• [ASSIGNMENT]
Exact reproduction of every record is required, and pictures are to be excluded.

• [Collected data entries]
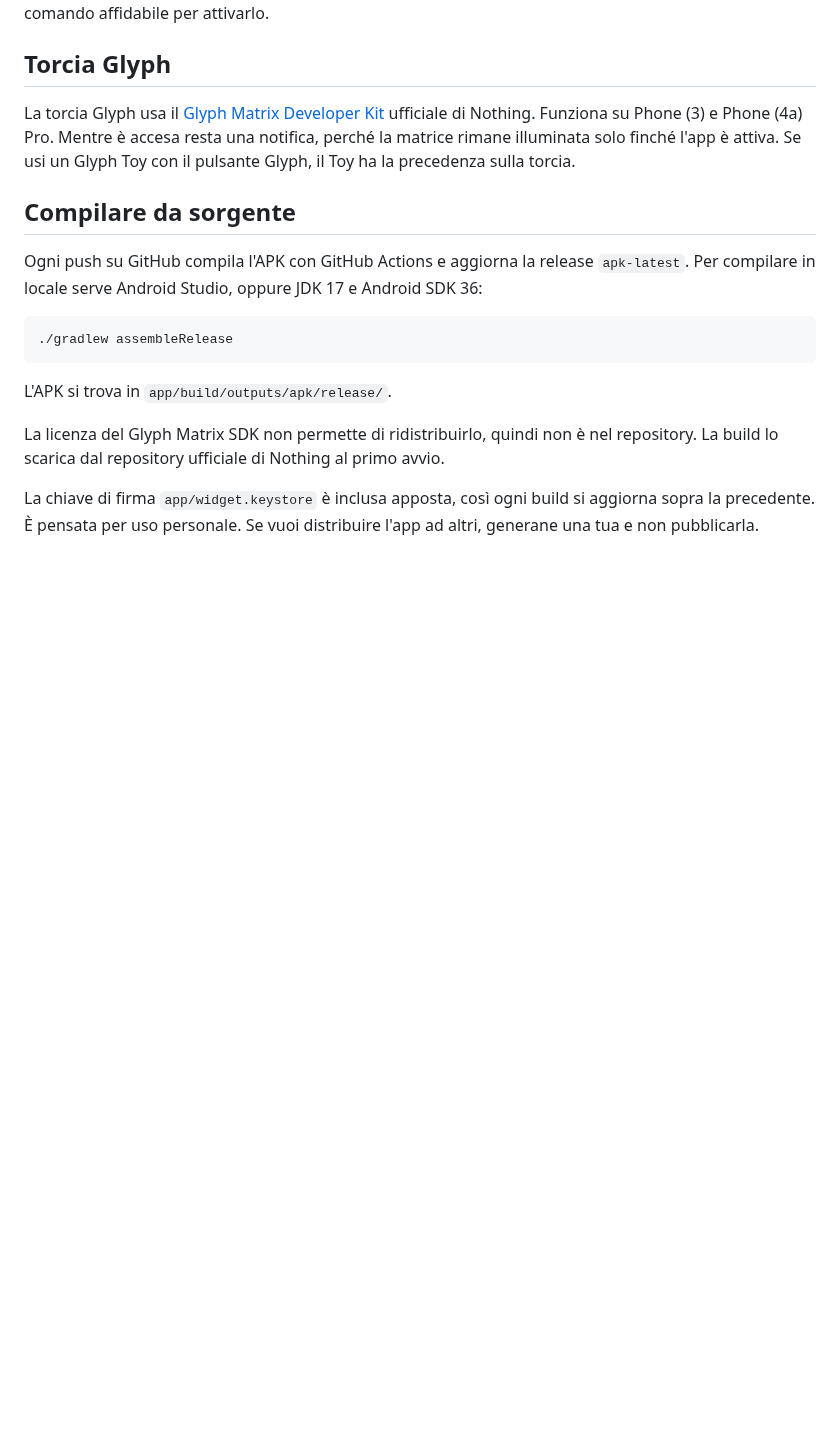
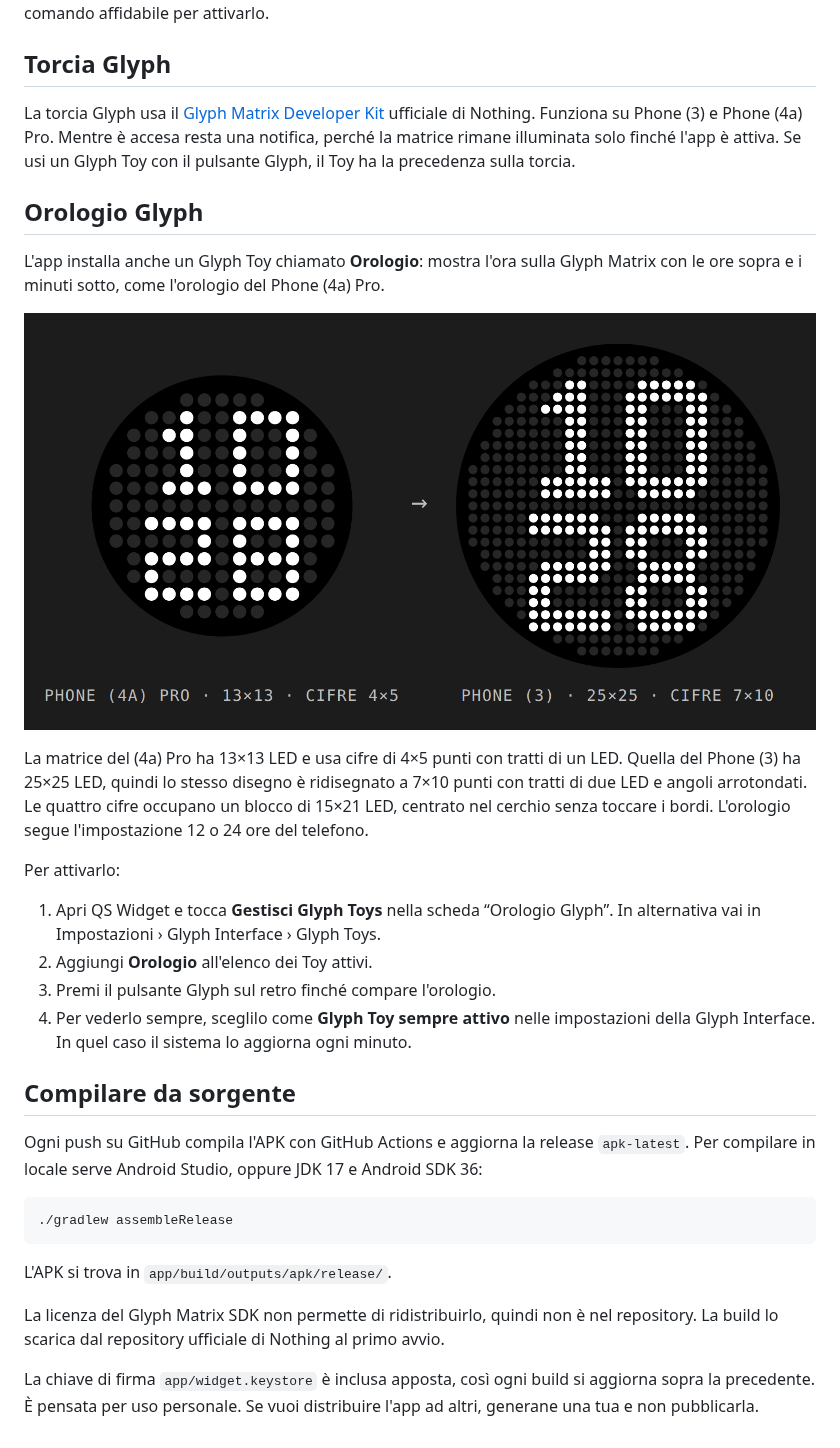
Before and after one commit to Matte743/Widget-, a Markdown page: README.md, the part around the change. Rendered like a GitHub page; pictures changed too: docs/glyph-clock.png (added); blank space fills up the shorter version.

```diff
--- a/README.md
+++ b/README.md
@@ -58,6 +58,24 @@ Funziona su Phone (3) e Phone (4a) Pro.
 Mentre è accesa resta una notifica, perché la matrice rimane illuminata solo finché l'app è attiva.
 Se usi un Glyph Toy con il pulsante Glyph, il Toy ha la precedenza sulla torcia.
 
+## Orologio Glyph
+
+L'app installa anche un Glyph Toy chiamato **Orologio**: mostra l'ora sulla Glyph Matrix con le ore sopra e i minuti sotto, come l'orologio del Phone (4a) Pro.
+
+![Orologio Glyph su Phone (4a) Pro e Phone (3)](docs/glyph-clock.png)
+
+La matrice del (4a) Pro ha 13×13 LED e usa cifre di 4×5 punti con tratti di un LED.
+Quella del Phone (3) ha 25×25 LED, quindi lo stesso disegno è ridisegnato a 7×10 punti con tratti di due LED e angoli arrotondati.
+Le quattro cifre occupano un blocco di 15×21 LED, centrato nel cerchio senza toccare i bordi.
+L'orologio segue l'impostazione 12 o 24 ore del telefono.
+
+Per attivarlo:
+
+1. Apri QS Widget e tocca **Gestisci Glyph Toys** nella scheda “Orologio Glyph”. In alternativa vai in Impostazioni › Glyph Interface › Glyph Toys.
+2. Aggiungi **Orologio** all'elenco dei Toy attivi.
+3. Premi il pulsante Glyph sul retro finché compare l'orologio.
+4. Per vederlo sempre, sceglilo come **Glyph Toy sempre attivo** nelle impostazioni della Glyph Interface. In quel caso il sistema lo aggiorna ogni minuto.
+
 ## Compilare da sorgente
 
 Ogni push su GitHub compila l'APK con GitHub Actions e aggiorna la release `apk-latest`.
```
Also changed, not shown: 6 other files.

• [RESULT OF THIS EXERCISE]
Before and after one commit to Matte743/Widget-, a Markdown page: README.md, the part around the change. Rendered like a GitHub page; pictures changed too: docs/glyph-clock.png (added); blank space fills up the shorter version.

```diff
--- a/README.md
+++ b/README.md
@@ -58,6 +58,24 @@ Funziona su Phone (3) e Phone (4a) Pro.
 Mentre è accesa resta una notifica, perché la matrice rimane illuminata solo finché l'app è attiva.
 Se usi un Glyph Toy con il pulsante Glyph, il Toy ha la precedenza sulla torcia.
 
+## Orologio Glyph
+
+L'app installa anche un Glyph Toy chiamato **Orologio**: mostra l'ora sulla Glyph Matrix con le ore sopra e i minuti sotto, come l'orologio del Phone (4a) Pro.
+
+![Orologio Glyph su Phone (4a) Pro e Phone (3)](docs/glyph-clock.png)
+
+La matrice del (4a) Pro ha 13×13 LED e usa cifre di 4×5 punti con tratti di un LED.
+Quella del Phone (3) ha 25×25 LED, quindi lo stesso disegno è ridisegnato a 7×10 punti con tratti di due LED e angoli arrotondati.
+Le quattro cifre occupano un blocco di 15×21 LED, centrato nel cerchio senza toccare i bordi.
+L'orologio segue l'impostazione 12 o 24 ore del telefono.
+
+Per attivarlo:
+
+1. Apri QS Widget e tocca **Gestisci Glyph Toys** nella scheda “Orologio Glyph”. In alternativa vai in Impostazioni › Glyph Interface › Glyph Toys.
+2. Aggiungi **Orologio** all'elenco dei Toy attivi.
+3. Premi il pulsante Glyph sul retro finché compare l'orologio.
+4. Per vederlo sempre, sceglilo come **Glyph Toy sempre attivo** nelle impostazioni della Glyph Interface. In quel caso il sistema lo aggiorna ogni minuto.
+
 ## Compilare da sorgente
 
 Ogni push su GitHub compila l'APK con GitHub Actions e aggiorna la release `apk-latest`.
```
Also changed, not shown: 6 other files.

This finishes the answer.